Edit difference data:
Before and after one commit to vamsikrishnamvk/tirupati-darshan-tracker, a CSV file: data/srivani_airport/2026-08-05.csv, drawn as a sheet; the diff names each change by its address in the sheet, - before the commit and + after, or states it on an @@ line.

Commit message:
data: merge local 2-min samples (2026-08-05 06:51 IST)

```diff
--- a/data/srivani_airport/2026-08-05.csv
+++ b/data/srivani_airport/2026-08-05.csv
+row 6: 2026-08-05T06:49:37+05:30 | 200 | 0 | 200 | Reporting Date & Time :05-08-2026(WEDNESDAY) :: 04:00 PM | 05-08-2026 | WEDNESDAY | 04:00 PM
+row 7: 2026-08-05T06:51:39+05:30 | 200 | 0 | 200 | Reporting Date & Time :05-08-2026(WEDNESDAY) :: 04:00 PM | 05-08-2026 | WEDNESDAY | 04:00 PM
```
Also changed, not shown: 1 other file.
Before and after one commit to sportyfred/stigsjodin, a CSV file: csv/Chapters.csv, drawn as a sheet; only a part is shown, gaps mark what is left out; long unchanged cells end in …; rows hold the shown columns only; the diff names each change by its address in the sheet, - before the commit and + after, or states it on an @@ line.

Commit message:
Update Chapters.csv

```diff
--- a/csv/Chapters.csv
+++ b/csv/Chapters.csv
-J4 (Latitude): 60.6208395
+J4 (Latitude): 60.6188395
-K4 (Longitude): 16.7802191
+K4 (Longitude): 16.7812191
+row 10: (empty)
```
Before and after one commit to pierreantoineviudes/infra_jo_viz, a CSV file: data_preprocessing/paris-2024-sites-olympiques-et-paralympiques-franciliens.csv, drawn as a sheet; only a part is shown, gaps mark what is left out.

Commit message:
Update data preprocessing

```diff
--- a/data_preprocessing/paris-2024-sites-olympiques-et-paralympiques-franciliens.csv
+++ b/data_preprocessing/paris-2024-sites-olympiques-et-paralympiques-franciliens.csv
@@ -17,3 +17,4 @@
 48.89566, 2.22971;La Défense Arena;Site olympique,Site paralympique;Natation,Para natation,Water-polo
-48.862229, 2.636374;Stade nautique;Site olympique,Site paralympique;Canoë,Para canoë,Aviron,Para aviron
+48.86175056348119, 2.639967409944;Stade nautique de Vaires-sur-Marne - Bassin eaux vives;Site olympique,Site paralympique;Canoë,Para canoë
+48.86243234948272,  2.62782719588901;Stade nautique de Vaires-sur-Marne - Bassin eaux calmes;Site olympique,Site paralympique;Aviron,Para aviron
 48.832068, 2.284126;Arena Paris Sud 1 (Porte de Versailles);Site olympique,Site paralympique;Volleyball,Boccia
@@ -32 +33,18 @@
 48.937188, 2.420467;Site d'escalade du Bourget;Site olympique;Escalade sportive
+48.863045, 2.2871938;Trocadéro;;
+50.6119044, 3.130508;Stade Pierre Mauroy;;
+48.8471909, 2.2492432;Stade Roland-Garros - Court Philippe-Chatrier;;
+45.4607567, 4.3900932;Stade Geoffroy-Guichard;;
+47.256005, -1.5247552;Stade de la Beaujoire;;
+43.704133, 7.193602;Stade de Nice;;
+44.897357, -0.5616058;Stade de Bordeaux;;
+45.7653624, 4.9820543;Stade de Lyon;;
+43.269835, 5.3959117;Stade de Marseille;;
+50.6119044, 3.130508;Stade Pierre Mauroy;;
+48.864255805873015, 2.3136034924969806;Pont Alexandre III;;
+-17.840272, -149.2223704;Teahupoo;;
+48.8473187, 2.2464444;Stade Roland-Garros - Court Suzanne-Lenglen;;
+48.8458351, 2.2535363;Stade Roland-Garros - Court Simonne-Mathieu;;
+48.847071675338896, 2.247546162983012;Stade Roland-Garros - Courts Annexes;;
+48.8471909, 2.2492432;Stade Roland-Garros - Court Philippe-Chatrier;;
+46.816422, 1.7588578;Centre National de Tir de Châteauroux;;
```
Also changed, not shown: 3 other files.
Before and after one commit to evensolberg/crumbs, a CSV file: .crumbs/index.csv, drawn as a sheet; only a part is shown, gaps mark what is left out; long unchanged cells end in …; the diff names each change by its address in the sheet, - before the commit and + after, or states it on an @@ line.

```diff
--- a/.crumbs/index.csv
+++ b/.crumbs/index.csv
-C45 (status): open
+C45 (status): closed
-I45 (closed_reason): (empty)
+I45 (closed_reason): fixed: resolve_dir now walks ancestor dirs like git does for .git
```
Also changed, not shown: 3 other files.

## Task directions
Look through the records and gather every line containing "empty".

## Completed exercise
+row 10: (empty)
-I45 (closed_reason): (empty)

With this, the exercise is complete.